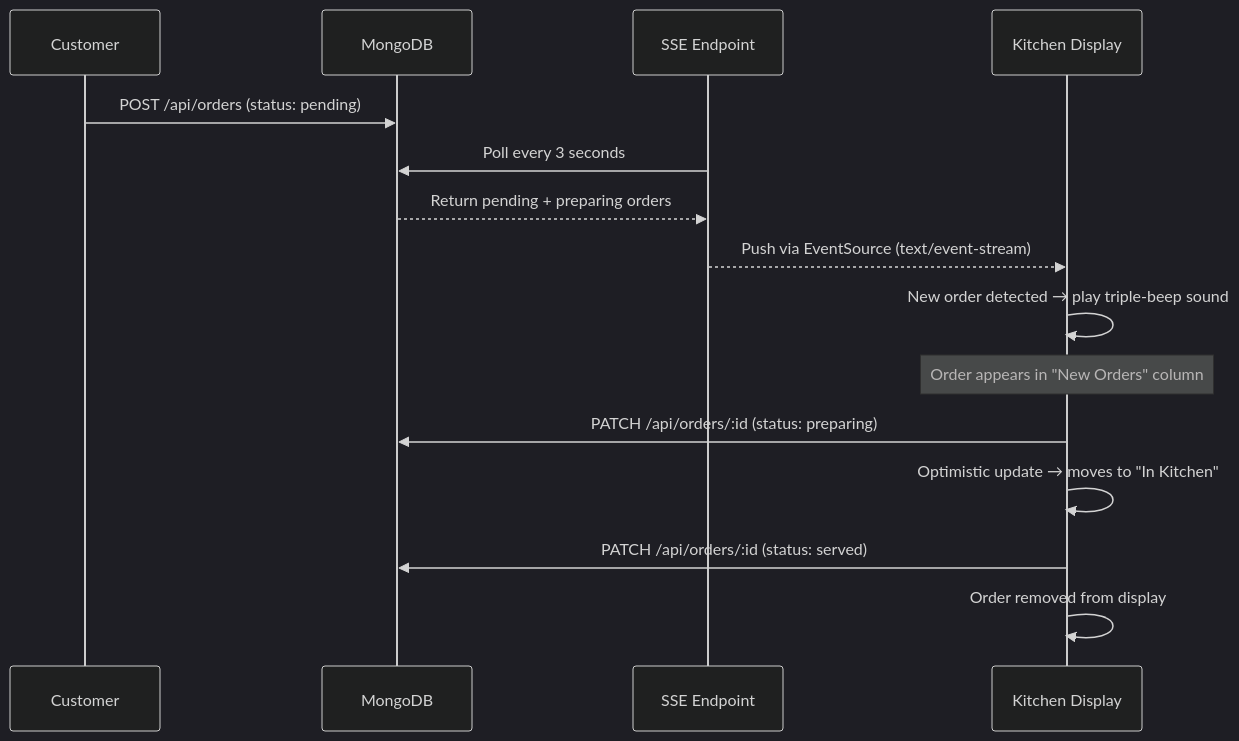
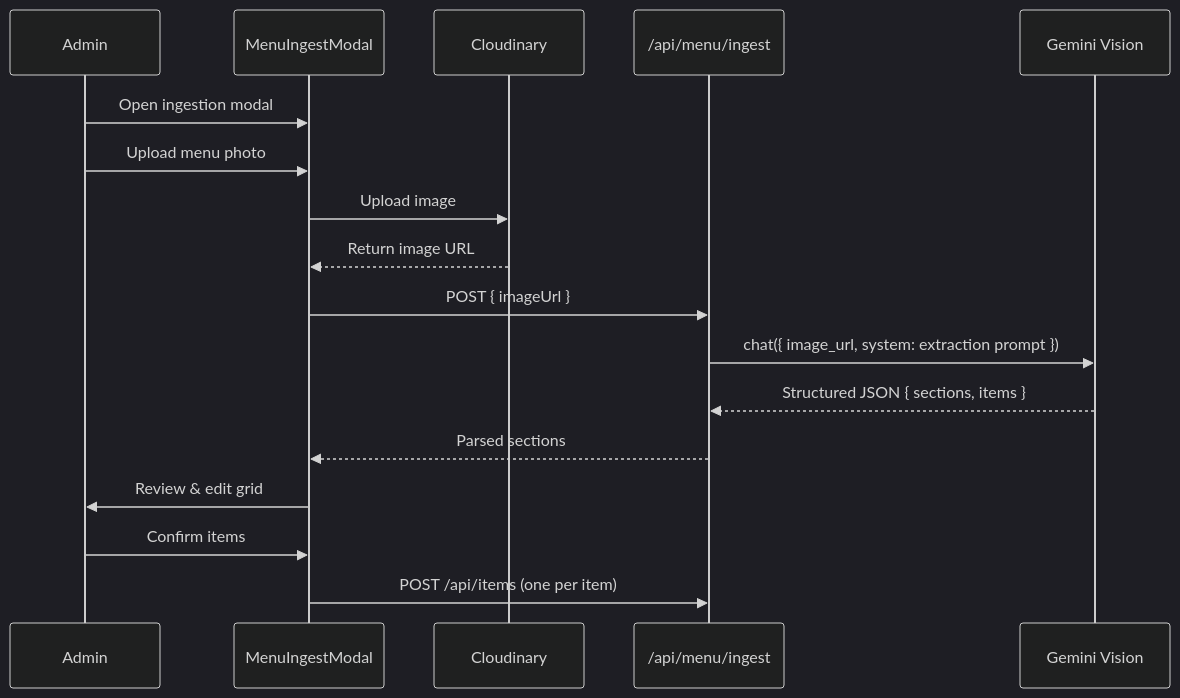
One commit to milliondreamsblog/Bawarchi changed the eighth of 45 diagrams in README.md. Above: the diagram before and after it, drawn with Mermaid (dark theme). The commit also changed other lines of this file and 1 other file, not shown here.

Commit message:
chore: update pilot site names and expand research roadmap in project documentation

````diff
--- a/README.md
+++ b/README.md
@@ -84,18 +860,20 @@
 ```mermaid
 sequenceDiagram
-    participant C as Customer
-    participant DB as MongoDB
-    participant SSE as SSE Endpoint
-    participant KDS as Kitchen Display
+  participant Admin
+  participant Modal as MenuIngestModal
+  participant Cloudinary
+  participant API as /api/menu/ingest
+  participant Gemini as Gemini Vision
 
-    C->>DB: POST /api/orders (status: pending)
-    SSE->>DB: Poll every 3 seconds
-    DB-->>SSE: Return pending + preparing orders
-    SSE-->>KDS: Push via EventSource (text/event-stream)
-    KDS->>KDS: New order detected → play triple-beep sound
-    Note over KDS: Order appears in "New Orders" column
-    KDS->>DB: PATCH /api/orders/:id (status: preparing)
-    KDS->>KDS: Optimistic update → moves to "In Kitchen"
-    KDS->>DB: PATCH /api/orders/:id (status: served)
-    KDS->>KDS: Order removed from display
+  Admin->>Modal: Open ingestion modal
+  Admin->>Modal: Upload menu photo
+  Modal->>Cloudinary: Upload image
+  Cloudinary-->>Modal: Return image URL
+  Modal->>API: POST { imageUrl }
+  API->>Gemini: chat({ image_url, system: extraction prompt })
+  Gemini-->>API: Structured JSON { sections, items }
+  API-->>Modal: Parsed sections
+  Modal->>Admin: Review & edit grid
+  Admin->>Modal: Confirm items
+  Modal->>API: POST /api/items (one per item)
 ```
````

· · · · ·

* _Problem details_
Among the lines of the records above, count those holding the string "Cloudinary", and report only the number.

* _Written solution_
3